Most people who are affected with NASH have no symptoms or the ones that do occur are mild (fatigue or mild abdominal pain). Liver function tests are abnormal in many types of fatty liver disease, so additional testing such as a right upper quadrant ultrasound or CT scan may be needed to differentiate the types. Those whose testing shows more marked fatty liver infiltration will go on to have a more aggressive work-up. Since liver biopsy is the only accepted method to reliably identify NASH from uncomplicated disease, it is often the recommended next step.

Biopsies are not without complications however, and their use is somewhat controversial. Bleeding, pain, infection, bile leak and damage to other organs are not infrequently reported. Additionally, not all pathologists read the slides the same way, and an adequate biopsy sample has to be obtained for it to be of any diagnostic use. There is not a magic bullet yet for NASH treatment either, so obtaining the biopsy as a routine part of the fatty liver work-up is not universally accepted.

There is certain testing however that favors the NASH diagnosis over the milder forms of fatty liver disease. Highly elevated ALT levels lean toward the more inflammatory NASH (although normal levels don’t necessarily rule it out). Cytokeratin 18 is another more specific marker but it is not widely commercially available at present. Noninvasive scoring systems that include patient age, body mass index, glucose levels, liver function test ratios, albumin levels and platelet counts correlate with a NAFLD fibrosis score and a fibrosis 4(FIB-4) score. The higher scores lean more to the need for a liver biopsy to assess how aggressive treatment should become.

Treatments are similar for all subtypes of fatty liver disease, but as mentioned are accelerated once a diagnosis of NASH is made. Lifestyle modification is at the top of the list for therapy, and weight loss is a key component for the majority who are overweight. Sadly, that majority isn’t often able to meet weight loss criteria through diet and exercise, and bariatric surgery may become a recommendation. Bariatric surgery is the most effective weight loss therapy and also improves co-morbid conditions. As it is not an uncomplicated procedure though, it is done when conventional attempts at weight loss fail and co-morbids exist. Studies show the surgery has a very beneficial effect on NASH, with regression and sometimes disappearance of the disease on biopsy.

Pharmacotherapy for NASH is a very promising area for pharmacologic research, but no one so far has come up with a medication that has produced consistent clinical trial results. Randomized trials suggest a diabetes medication (pioglitazone) and Vitamin E have had the most favorable results. A second trial with a different diabetes medication (liraglutide) looks promising but the side effects have precluded its universal use in treatment.

NASH types three and four are insurable but often rated. A liver biopsy is a must for consideration, and has to show mild fibrosis for favorable rating. In those where there is bridging fibrosis or cirrhosis, the ratings are very high or a decline. Concurrent use of alcohol worsens the picture and significantly impairs the overall outcome. 

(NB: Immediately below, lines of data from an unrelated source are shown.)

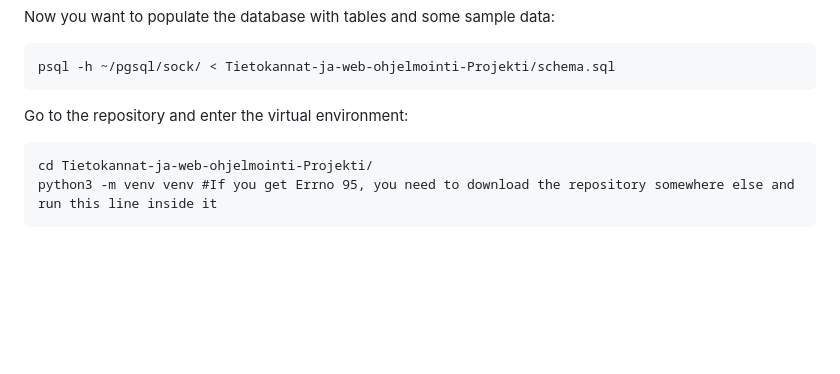
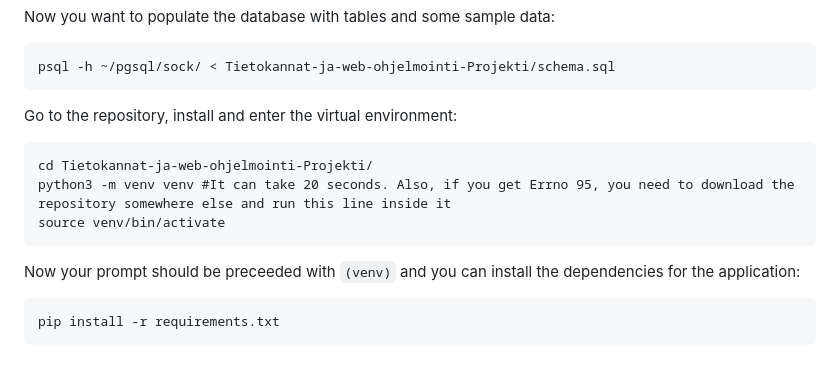
Before and after one commit to jakubgrad/Tietokannat-ja-web-ohjelmointi-Projekti, a Markdown page: README.md, the part around the change. GitHub-like rendering; blank space fills up the shorter version.

````diff
--- a/README.md
+++ b/README.md
@@ -43,8 +43,13 @@ Now you want to populate the database with tables and some sample data:
 ```
 psql -h ~/pgsql/sock/ < Tietokannat-ja-web-ohjelmointi-Projekti/schema.sql
 ```
-Go to the repository and enter the virtual environment:
+Go to the repository, install and enter the virtual environment:
 ```
 cd Tietokannat-ja-web-ohjelmointi-Projekti/
-python3 -m venv venv #If you get Errno 95, you need to download the repository somewhere else and run this line inside it
+python3 -m venv venv #It can take 20 seconds. Also, if you get Errno 95, you need to download the repository somewhere else and run this line inside it
+source venv/bin/activate
 ```
+Now your prompt should be preceeded with `(venv)` and you can install the dependencies for the application:
+```
+pip install -r requirements.txt
+```
````
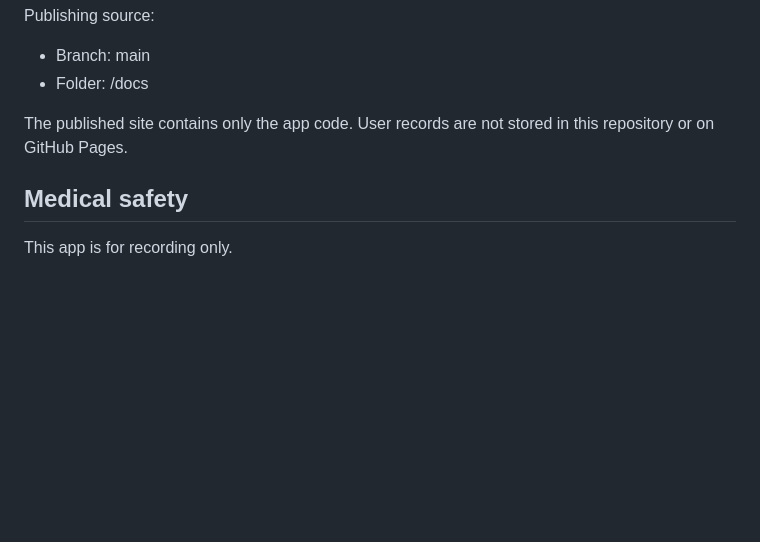
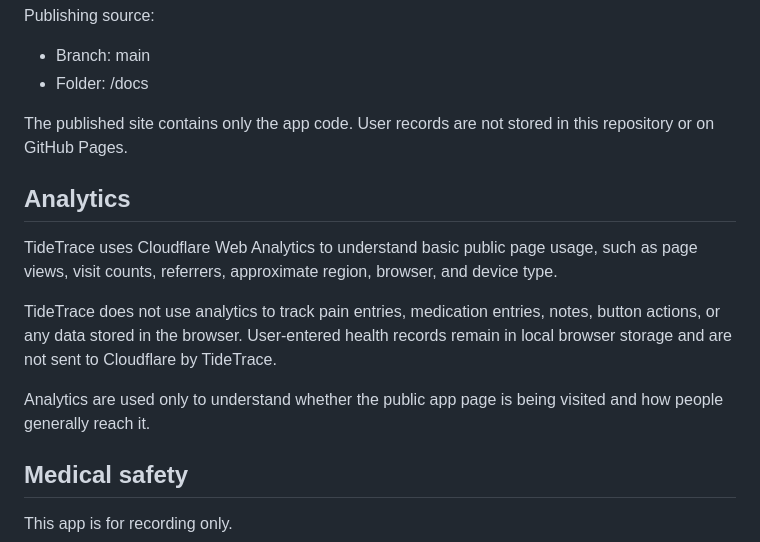
Before and after one commit to michy-coder/tidetrace, a Markdown page: README.md, the part around the change. GitHub-like rendering; blank space fills up the shorter version.

Commit message:
README.md を更新
Add analytics

```diff
--- a/README.md
+++ b/README.md
@@ -91,6 +91,14 @@ Publishing source:
 The published site contains only the app code.
 User records are not stored in this repository or on GitHub Pages.
 
+## Analytics
+
+TideTrace uses Cloudflare Web Analytics to understand basic public page usage, such as page views, visit counts, referrers, approximate region, browser, and device type.
+
+TideTrace does not use analytics to track pain entries, medication entries, notes, button actions, or any data stored in the browser. User-entered health records remain in local browser storage and are not sent to Cloudflare by TideTrace.
+
+Analytics are used only to understand whether the public app page is being visited and how people generally reach it.
+
 ## Medical safety
 
 This app is for recording only.
```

Robert Goldstone, MD, FACE, FLMI, board certified internist and endocrinologist, was most recently vice president and chief medical officer for Pacific Life and Pacific Life and An­nu­ity. He has extensive brokerage and life insurance experience, having been medical director at both MetLife Brokerage and Transamerica Occidental Life.

Goldstone is board certified in insurance medicine and the inaugural recipient of the W. John Elder Award for Insurance Medicine Journalism Excellence. He was also honored as a fellow of the prestigious American College of Endo­­­crinology and has written monthly for Broker World since 1991.

Goldstone does consulting full or part-time as well as on a fill-in basis for companies who need a medical director/physician. He can be reached by ­telephone at 949-943-2310. Emaill: drbobgoldstone@yahoo.com.